┌─ PROVIDED DATA

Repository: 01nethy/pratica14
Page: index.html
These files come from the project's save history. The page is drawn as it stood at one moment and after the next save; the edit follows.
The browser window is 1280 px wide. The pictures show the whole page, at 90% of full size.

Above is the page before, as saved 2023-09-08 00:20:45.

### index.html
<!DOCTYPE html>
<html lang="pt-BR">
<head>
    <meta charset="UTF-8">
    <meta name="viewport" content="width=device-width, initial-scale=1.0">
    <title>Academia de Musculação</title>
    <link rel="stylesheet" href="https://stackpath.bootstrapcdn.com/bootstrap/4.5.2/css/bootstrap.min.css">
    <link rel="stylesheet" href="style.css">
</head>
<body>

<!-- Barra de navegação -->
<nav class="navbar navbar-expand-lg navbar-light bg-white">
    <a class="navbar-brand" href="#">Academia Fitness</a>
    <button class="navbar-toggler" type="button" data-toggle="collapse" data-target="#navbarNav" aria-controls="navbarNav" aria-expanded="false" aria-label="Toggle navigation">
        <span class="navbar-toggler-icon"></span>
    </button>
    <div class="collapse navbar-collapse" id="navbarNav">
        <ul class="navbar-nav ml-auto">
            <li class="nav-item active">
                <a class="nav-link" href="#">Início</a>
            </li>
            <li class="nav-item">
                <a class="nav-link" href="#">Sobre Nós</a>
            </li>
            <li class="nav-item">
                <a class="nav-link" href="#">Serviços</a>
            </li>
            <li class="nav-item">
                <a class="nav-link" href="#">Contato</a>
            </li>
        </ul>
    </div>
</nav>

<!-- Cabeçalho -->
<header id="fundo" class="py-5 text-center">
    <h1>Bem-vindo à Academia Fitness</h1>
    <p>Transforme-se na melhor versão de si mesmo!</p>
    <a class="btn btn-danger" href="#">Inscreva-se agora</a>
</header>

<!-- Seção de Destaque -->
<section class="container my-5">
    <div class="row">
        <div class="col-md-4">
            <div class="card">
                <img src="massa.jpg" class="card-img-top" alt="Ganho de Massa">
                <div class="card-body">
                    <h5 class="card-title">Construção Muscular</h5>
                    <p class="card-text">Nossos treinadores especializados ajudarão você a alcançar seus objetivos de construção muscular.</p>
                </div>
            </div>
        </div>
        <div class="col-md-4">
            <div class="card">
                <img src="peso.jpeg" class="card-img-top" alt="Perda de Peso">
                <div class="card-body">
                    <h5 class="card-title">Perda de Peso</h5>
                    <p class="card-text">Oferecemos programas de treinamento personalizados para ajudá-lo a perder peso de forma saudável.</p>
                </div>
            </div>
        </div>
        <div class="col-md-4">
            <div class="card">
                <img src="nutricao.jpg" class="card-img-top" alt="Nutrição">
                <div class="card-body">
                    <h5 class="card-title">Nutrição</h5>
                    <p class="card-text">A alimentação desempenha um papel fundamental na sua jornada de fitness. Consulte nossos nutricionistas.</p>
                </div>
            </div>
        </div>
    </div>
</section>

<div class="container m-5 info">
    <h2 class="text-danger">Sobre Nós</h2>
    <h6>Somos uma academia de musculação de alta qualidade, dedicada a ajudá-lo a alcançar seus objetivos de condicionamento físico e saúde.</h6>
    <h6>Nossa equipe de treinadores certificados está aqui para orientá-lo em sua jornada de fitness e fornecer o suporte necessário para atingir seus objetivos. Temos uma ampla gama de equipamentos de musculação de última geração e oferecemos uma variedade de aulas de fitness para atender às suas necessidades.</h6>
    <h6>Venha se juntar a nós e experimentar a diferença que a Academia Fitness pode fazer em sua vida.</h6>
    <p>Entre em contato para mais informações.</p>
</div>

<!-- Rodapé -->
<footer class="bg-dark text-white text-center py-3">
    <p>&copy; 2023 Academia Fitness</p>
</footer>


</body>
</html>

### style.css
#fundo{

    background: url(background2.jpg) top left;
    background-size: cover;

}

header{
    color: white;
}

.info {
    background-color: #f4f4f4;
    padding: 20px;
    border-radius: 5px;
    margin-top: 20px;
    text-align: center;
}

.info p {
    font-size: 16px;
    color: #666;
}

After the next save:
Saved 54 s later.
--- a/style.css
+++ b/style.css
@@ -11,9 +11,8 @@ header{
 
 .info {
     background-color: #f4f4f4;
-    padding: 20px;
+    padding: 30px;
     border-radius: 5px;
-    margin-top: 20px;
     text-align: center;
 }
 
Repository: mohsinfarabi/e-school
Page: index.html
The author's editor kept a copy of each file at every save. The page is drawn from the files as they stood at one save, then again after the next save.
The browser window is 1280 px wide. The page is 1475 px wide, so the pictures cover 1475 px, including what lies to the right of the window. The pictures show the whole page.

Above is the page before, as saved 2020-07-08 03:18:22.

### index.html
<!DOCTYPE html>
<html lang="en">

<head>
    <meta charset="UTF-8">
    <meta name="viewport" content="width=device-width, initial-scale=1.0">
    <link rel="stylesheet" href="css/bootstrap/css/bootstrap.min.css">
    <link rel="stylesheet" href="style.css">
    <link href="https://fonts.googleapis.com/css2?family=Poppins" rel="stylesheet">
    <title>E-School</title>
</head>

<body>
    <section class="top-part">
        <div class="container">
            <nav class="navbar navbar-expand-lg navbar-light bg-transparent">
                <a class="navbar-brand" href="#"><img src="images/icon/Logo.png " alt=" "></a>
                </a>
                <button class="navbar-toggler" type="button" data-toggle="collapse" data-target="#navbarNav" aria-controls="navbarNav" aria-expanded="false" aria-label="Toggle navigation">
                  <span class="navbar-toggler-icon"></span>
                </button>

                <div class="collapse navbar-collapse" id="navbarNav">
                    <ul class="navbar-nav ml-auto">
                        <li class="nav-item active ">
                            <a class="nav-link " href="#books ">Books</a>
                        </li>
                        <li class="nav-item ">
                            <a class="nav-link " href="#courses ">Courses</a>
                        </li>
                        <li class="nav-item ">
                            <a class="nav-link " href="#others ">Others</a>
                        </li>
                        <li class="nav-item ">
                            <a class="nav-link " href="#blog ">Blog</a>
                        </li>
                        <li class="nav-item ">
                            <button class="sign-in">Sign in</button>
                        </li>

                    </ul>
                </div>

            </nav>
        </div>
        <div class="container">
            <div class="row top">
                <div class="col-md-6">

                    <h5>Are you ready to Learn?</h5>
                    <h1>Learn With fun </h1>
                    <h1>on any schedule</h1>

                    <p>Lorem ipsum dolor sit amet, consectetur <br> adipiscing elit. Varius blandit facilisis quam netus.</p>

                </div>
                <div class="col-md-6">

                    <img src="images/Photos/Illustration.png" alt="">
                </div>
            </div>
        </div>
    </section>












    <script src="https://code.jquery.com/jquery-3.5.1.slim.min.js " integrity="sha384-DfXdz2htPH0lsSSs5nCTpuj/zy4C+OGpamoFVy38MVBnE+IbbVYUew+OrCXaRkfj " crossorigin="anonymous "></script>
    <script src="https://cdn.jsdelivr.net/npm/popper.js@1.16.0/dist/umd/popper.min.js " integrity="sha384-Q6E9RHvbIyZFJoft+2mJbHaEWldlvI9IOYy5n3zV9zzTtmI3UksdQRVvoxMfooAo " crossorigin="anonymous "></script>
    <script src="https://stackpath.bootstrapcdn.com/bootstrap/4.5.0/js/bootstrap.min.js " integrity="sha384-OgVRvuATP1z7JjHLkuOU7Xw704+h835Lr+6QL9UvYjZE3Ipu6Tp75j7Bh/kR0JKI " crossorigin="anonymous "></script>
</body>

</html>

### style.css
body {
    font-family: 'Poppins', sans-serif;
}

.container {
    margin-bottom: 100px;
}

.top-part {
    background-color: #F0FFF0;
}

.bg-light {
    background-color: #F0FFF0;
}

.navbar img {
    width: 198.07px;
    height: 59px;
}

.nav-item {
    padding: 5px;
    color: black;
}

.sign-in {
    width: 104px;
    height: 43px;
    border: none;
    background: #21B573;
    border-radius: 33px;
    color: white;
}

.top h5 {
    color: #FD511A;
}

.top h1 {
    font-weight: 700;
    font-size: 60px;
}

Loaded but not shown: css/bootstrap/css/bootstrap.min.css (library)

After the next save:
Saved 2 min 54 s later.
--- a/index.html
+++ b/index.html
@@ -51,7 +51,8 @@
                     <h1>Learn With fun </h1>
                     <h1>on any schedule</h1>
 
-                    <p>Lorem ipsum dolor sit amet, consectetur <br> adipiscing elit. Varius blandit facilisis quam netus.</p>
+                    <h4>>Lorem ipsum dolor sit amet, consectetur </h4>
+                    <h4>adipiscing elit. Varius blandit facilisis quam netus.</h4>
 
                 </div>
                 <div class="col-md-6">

└─

◆ EXERCISE INSTRUCTIONS: The required output is the number of lines in the records that contain the word "Lorem", with nothing added.

◆ TASK OUTPUT: 3